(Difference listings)
────
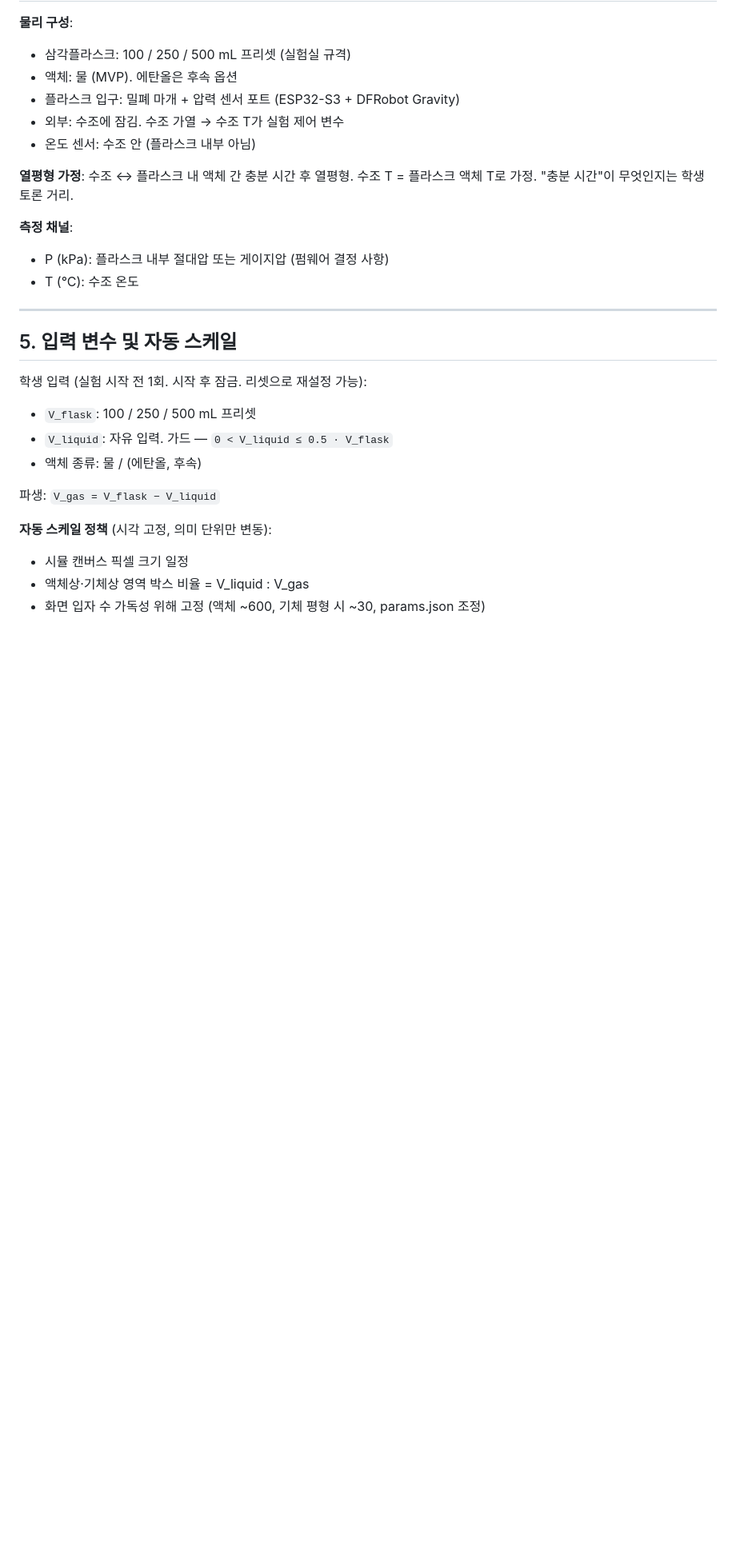
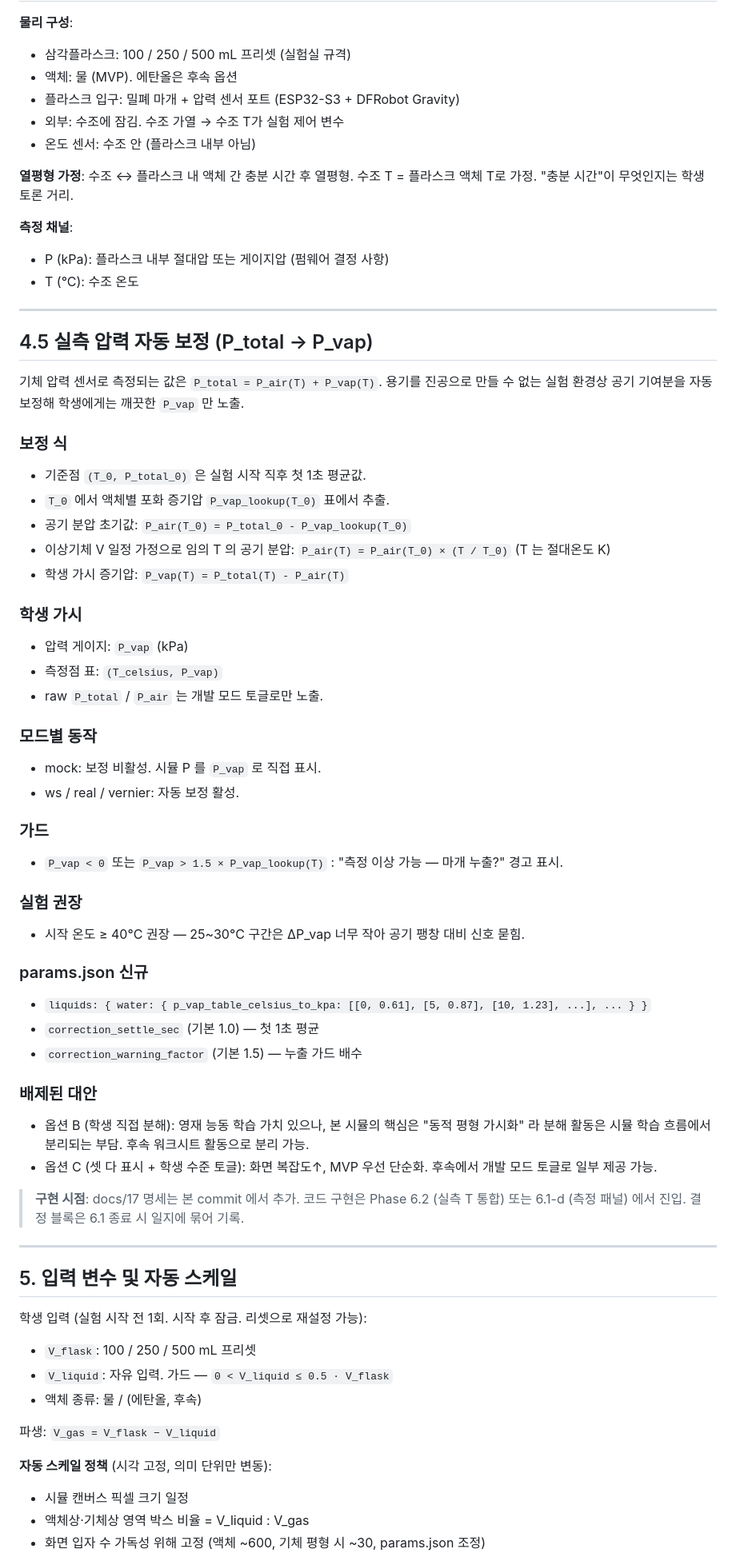
Before and after one commit to police6980/pchem-lab-project, a Markdown page: docs/17-vapor-design.md, the part around one of its changes. Shown at 80% size. GitHub-like rendering; blank space fills up the shorter version.

Commit message:
docs(design): auto pressure correction (P_total → P_vap) spec — vapor §4.5
- §4.5 신설 — 자동 보정 (옵션 A): P_air(T) = P_air(T_0) × T/T_0 이상기체 가정. 학생 가시 = P_vap 단일값. raw P_total/P_air 는 개발 모드 토글로만 노출. mock 비활성, ws/real/vernier 활성. 누출 가드 (P_vap > 1.5 × P_vap_lookup). 시작 T ≥ 40°C 권장. params 신규 키(liquids 표·correction_settle_sec·correction_warning_factor) 명세
- §9 6.2 행 보강 — 자동 보정 모듈 진입 시점 명시
- §11 결정 표 신규 행 — 자동 보정 채택 결정 + 옵션 B/C 배제 사유
- 코드 구현은 6.2 (실측 T 통합) 또는 6.1-d (측정 패널) 진입 시. 일지 결정 블록은 6.1 종료 시 묶어 기록 예정

```diff
--- a/docs/17-vapor-design.md
+++ b/docs/17-vapor-design.md
@@ -57,6 +57,45 @@ MVP 외 후속 트랙 학습 목표:
 **측정 채널**:
 - P (kPa): 플라스크 내부 절대압 또는 게이지압 (펌웨어 결정 사항)
 - T (°C): 수조 온도
+
+---
+
+## 4.5 실측 압력 자동 보정 (P_total → P_vap)
+
+기체 압력 센서로 측정되는 값은 `P_total = P_air(T) + P_vap(T)`. 용기를 진공으로 만들 수 없는 실험 환경상 공기 기여분을 자동 보정해 학생에게는 깨끗한 `P_vap` 만 노출.
+
+### 보정 식
+- 기준점 `(T_0, P_total_0)` 은 실험 시작 직후 첫 1초 평균값.
+- `T_0` 에서 액체별 포화 증기압 `P_vap_lookup(T_0)` 표에서 추출.
+- 공기 분압 초기값: `P_air(T_0) = P_total_0 - P_vap_lookup(T_0)`
+- 이상기체 V 일정 가정으로 임의 T 의 공기 분압: `P_air(T) = P_air(T_0) × (T / T_0)` (T 는 절대온도 K)
+- 학생 가시 증기압: `P_vap(T) = P_total(T) - P_air(T)`
+
+### 학생 가시
+- 압력 게이지: `P_vap` (kPa)
+- 측정점 표: `(T_celsius, P_vap)`
+- raw `P_total` / `P_air` 는 개발 모드 토글로만 노출.
+
+### 모드별 동작
+- mock: 보정 비활성. 시뮬 P 를 `P_vap` 로 직접 표시.
+- ws / real / vernier: 자동 보정 활성.
+
+### 가드
+- `P_vap < 0` 또는 `P_vap > 1.5 × P_vap_lookup(T)` : "측정 이상 가능 — 마개 누출?" 경고 표시.
+
+### 실험 권장
+- 시작 온도 ≥ 40°C 권장 — 25~30°C 구간은 ΔP_vap 너무 작아 공기 팽창 대비 신호 묻힘.
+
+### params.json 신규
+- `liquids: { water: { p_vap_table_celsius_to_kpa: [[0, 0.61], [5, 0.87], [10, 1.23], ...], ... } }`
+- `correction_settle_sec` (기본 1.0) — 첫 1초 평균
+- `correction_warning_factor` (기본 1.5) — 누출 가드 배수
+
+### 배제된 대안
+- 옵션 B (학생 직접 분해): 영재 능동 학습 가치 있으나, 본 시뮬의 핵심은 "동적 평형 가시화" 라 분해 활동은 시뮬 학습 흐름에서 분리되는 부담. 후속 워크시트 활동으로 분리 가능.
+- 옵션 C (셋 다 표시 + 학생 수준 토글): 화면 복잡도↑, MVP 우선 단순화. 후속에서 개발 모드 토글로 일부 제공 가능.
+
+> **구현 시점**: docs/17 명세는 본 commit 에서 추가. 코드 구현은 Phase 6.2 (실측 T 통합) 또는 6.1-d (측정 패널) 에서 진입. 결정 블록은 6.1 종료 시 일지에 묶어 기록.
 
 ---
 
```
Also changed, not shown: other parts of docs/17-vapor-design.md (+2 -1 lines).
────
● **Exercise goal**: Print the data above from its first line through the line that has "docs(design): auto pressure", exactly and with nothing else, omitting pictures.

● **Finished task**:
Before and after one commit to police6980/pchem-lab-project, a Markdown page: docs/17-vapor-design.md, the part around one of its changes. Shown at 80% size. GitHub-like rendering; blank space fills up the shorter version.

Commit message:
docs(design): auto pressure correction (P_total → P_vap) spec — vapor §4.5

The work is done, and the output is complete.